Metformin treatment during a pregnancy complicated by GDM has clear short-term beneficial effects beyond glycaemic control, including decreased gestational weight gain (benefiting a subsequent pregnancy by preventing excessive interpregnancy weight gain ), lower incidence of pre-eclampsia, and improved neonatal outcomes [4, 49]. However, the findings of offspring adiposity and fatty liver resulting from maternal metformin exposure are concerning, as both childhood and adult obesity are an increasing problem worldwide . Therefore, the relative short-term benefits and potential adverse long-term metabolic effects must be weighed against one another. It is vital that the outcomes investigated in the current study are addressed in human trials, as we cannot exclude species-specific differences, or that the intervention might have different effects depending on clinical indication or timing of metformin prescription. Offspring follow-up beyond childhood is therefore crucial in human clinical trials.
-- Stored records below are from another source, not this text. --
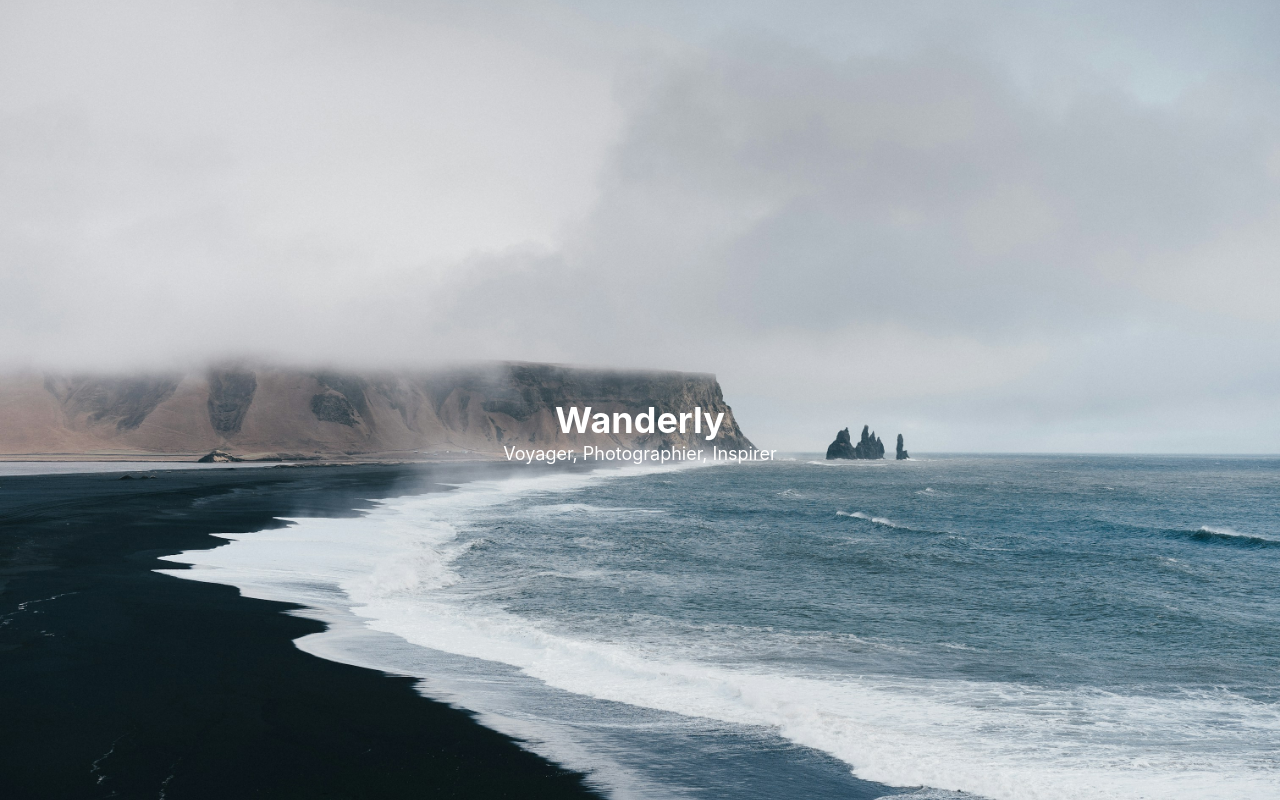
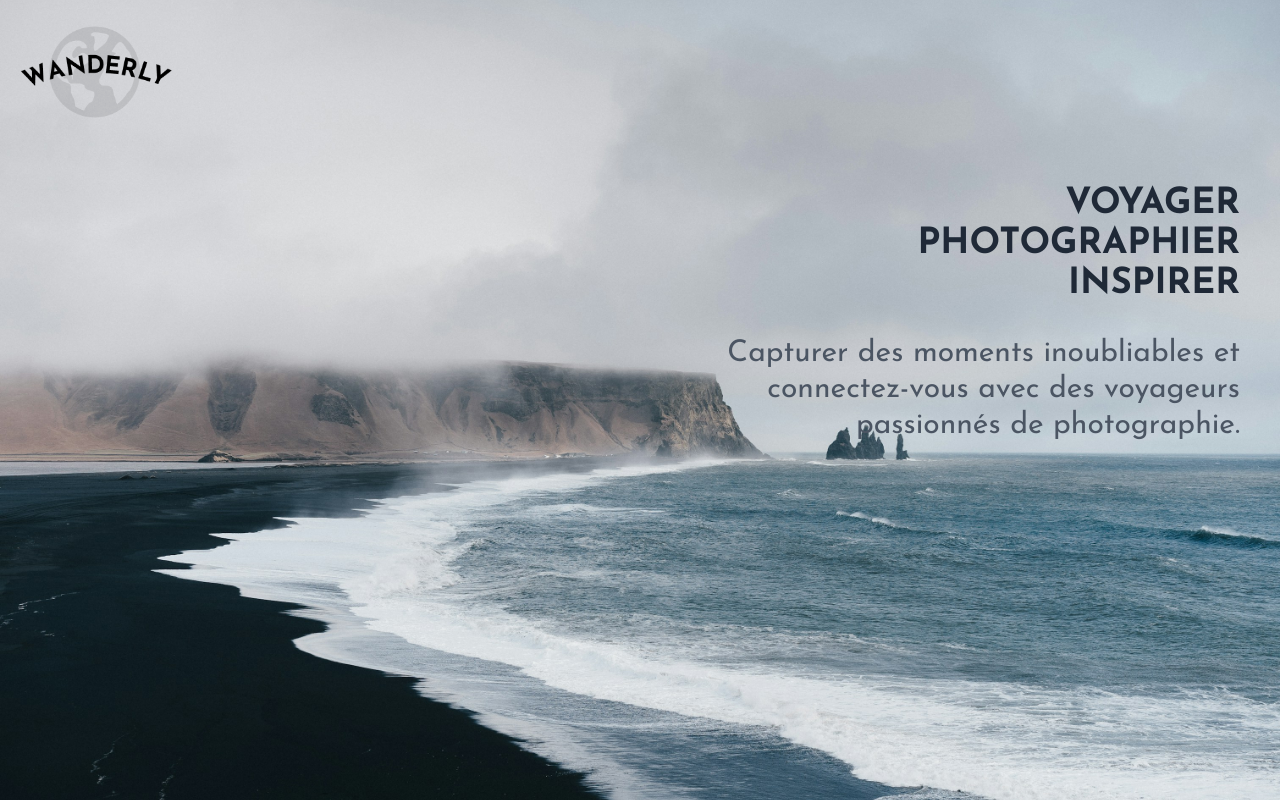
Before and after one commit to clarissemille/WanderlyClient, a React (Create React App) app: page / in a window 1280 px wide. Built offline with nearby package versions, Linux system fonts and the light colour scheme; the HTML template or start-up script is replaced by a standard one.

Commit message:
wanderly

```diff
--- a/src/pages/Wanderly.js
+++ b/src/pages/Wanderly.js
@@ -1,13 +1,17 @@
 import React from 'react';
+import "../styles/pages/wanderly.css"
+
+import Logo from "../assets/images/logo.png"
 
 const Wanderly = () => {
     return (
         <div className="bg-homepage h-screen bg-cover bg-center">
-            <div className="text-center text-white relative top-1/2">
-                <h1 className="text-4xl font-bold">Wanderly</h1>
-                <p className="text-lg">Voyager, Photographier, Inspirer</p>
+           <img src={Logo} alt="logo" className="w-20 h-auto sm:w-24 md:w-32 lg:w-40 xl:w-48 p-5"/>
+           <div className='slogan text-right sm:ml-auto p-10 w-[50%]'>
+                    <h1 className="text-xl sm:text-2xl lg:text-4xl font-bold text-gray-800">VOYAGER <br /> PHOTOGRAPHIER <br /> INSPIRER</h1> <br />
+                    <p className="text-lg sm:text-base lg:text-3xl text-gray-600 mt-2 leading-relaxed">Capturer des moments inoubliables et connectez-vous avec des voyageurs passionnés de photographie.</p>
+           </div>
         </div>
-</div>
 
     );
 };
--- /dev/null
+++ b/src/styles/pages/wanderly.css
@@ -0,0 +1,5 @@
+@import url('https://fonts.googleapis.com/css2?family=Josefin+Sans:ital,wght@0,100..700;1,100..700&display=swap');
+
+.slogan{
+    font-family: "Josefin Sans", serif;
+}
```
Also changed, not shown: src/assets/images/logo.png (added).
Metformin exposure in utero during diet-induced obese pregnancy increased metabolic risk factors in a sex- and age-dependent manner. Our work highlights the importance of following up offspring of both sexes throughout the life course, in addition to immediate effects on mother and fetus, and illustrates the complexity of balancing short-term benefits of therapeutic agents that cross the placenta vs any long-term metabolic risks. Alternative treatment regimens or formulations that retain maternal benefits but limit fetal exposure to metformin might be promising areas of future research.